“I was in the group almost 10 years when Tommy joined and I had already made up my mind to leave the band,” McDonald said. “I mentioned that it might be a good idea for us to stay in touch. And, maybe seven or eight months later, he called me and we started the band together. We started trying out other members, finding out who was available, filling in the drum spot or the fourth chair and just kept rotating people in until we found the right guys. Once that sort of solidified, we all started to drop other commitments and focus on Tommy’s band. Before we knew it, in our first year, our calendar was filled up with 20-30 gigs a month and it was all California stuff.”
The Tommy Castro Band played extensively throughout the 1990s, releasing a series of albums with Blind Pig Records and even serving as the house band for three seasons of NBC’s “Comedy Showcase.”
After nearly 15 years of playing together, Castro said McDonald left the group due to family issues. Though, the two would reunite years later and reform the original group with a much different sound, removing the traditional horns and instead focusing on a stripped-down, gritty blues sound.

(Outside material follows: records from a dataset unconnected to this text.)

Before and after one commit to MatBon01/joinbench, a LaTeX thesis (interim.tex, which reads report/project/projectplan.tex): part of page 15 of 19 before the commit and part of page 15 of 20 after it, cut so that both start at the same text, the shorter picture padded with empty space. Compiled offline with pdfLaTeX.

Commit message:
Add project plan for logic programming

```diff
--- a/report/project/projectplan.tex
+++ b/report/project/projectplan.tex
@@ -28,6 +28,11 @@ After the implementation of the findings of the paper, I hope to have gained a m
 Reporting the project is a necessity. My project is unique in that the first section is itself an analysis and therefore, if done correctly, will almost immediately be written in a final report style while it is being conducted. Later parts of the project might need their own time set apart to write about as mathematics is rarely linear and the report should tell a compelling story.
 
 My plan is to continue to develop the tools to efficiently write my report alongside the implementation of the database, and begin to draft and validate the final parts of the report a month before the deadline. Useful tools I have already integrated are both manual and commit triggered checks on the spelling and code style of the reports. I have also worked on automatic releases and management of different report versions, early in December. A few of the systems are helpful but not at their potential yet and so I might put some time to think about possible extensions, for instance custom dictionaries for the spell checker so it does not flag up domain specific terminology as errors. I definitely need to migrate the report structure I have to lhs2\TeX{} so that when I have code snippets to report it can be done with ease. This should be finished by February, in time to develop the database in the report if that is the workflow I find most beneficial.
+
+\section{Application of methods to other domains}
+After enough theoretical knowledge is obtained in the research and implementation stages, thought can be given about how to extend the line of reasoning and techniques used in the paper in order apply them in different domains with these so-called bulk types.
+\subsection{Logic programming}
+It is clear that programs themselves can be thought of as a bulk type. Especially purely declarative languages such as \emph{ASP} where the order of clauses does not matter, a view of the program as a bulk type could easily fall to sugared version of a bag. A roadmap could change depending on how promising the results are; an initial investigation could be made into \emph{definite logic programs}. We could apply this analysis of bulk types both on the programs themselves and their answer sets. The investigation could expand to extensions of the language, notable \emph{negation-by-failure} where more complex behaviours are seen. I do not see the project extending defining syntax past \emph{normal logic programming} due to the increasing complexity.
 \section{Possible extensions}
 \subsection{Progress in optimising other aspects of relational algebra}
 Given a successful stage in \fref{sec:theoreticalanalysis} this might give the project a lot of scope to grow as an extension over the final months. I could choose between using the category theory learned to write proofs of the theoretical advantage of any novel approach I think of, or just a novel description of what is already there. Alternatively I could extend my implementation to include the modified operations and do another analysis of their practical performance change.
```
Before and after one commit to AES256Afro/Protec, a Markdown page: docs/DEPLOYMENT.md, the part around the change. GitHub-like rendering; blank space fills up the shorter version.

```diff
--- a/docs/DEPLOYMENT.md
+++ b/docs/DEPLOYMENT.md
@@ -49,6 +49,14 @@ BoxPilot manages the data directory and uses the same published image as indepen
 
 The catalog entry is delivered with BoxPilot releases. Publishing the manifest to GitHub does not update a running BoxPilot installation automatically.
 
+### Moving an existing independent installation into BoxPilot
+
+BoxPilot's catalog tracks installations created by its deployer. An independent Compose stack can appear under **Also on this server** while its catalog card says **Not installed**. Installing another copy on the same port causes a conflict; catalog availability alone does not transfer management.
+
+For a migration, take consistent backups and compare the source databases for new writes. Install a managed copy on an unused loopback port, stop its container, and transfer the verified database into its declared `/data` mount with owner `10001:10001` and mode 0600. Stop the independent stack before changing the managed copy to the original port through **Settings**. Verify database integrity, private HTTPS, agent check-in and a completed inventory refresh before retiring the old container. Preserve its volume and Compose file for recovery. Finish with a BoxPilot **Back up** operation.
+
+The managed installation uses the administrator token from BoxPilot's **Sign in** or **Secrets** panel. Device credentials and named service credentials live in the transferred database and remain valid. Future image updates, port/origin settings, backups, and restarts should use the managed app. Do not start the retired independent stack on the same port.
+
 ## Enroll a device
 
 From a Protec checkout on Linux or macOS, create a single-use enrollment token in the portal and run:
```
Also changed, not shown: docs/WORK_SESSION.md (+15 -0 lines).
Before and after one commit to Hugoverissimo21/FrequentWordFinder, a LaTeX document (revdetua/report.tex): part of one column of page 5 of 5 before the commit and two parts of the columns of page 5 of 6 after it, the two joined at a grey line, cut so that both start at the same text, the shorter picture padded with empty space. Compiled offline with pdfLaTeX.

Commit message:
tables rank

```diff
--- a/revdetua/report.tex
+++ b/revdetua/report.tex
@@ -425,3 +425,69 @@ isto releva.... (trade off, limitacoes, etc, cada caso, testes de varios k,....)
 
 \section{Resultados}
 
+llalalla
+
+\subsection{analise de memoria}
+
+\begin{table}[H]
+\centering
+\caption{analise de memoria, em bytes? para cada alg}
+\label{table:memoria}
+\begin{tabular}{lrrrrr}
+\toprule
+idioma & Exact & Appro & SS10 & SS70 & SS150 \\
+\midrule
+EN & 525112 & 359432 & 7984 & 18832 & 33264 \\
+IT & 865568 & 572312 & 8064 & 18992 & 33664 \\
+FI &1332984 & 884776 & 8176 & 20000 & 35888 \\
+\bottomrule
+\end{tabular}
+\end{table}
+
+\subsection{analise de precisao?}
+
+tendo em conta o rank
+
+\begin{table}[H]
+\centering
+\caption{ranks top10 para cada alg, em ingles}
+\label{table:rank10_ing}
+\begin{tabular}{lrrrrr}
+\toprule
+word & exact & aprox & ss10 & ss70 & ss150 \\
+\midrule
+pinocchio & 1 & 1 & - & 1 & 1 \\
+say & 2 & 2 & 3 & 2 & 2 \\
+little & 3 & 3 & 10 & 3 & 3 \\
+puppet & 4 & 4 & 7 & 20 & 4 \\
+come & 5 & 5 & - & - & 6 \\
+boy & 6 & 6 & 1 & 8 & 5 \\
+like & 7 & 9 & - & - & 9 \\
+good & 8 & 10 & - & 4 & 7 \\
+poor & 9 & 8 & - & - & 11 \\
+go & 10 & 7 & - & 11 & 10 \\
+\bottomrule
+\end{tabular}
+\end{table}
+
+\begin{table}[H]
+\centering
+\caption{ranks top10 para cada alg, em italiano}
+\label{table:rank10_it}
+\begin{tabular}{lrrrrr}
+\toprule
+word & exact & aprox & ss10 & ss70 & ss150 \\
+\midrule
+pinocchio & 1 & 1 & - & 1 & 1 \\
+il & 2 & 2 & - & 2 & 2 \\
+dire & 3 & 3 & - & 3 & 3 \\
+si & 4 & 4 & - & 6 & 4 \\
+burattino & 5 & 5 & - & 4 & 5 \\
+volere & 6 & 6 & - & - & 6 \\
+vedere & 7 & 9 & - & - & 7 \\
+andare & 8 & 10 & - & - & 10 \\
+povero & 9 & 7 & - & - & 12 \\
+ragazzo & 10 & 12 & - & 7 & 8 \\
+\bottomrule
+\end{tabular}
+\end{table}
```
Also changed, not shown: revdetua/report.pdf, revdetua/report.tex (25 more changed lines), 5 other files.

“He said when he was ready to play again, the first call he’d make would be to me,” Castro said. “At the time, I had a great bass player. But the problem was, he lived in Des Moines, Iowa and we lived in California, and it caused problems, making it difficult for us to get together. I was starting to think about replacing him for that reason and Randy calls and said he wanted to come back. When Randy came back, and him and I put our heads together, we came up with an idea for a new direction of the group and we decided it was going to be so different that we would come up with a new name for the band so people would know it wasn’t just Tommy Castro without horns, It was Tommy Castro and the Painkillers.”
The group consists of Castro, McDonald, Byron Cage (drums) and James Pace (keyboards).
Club Evolution is located at 519 N. Reynolds Rd. For more information on the show, visit Club Evolution’s website at www.clubevolutiontol.com.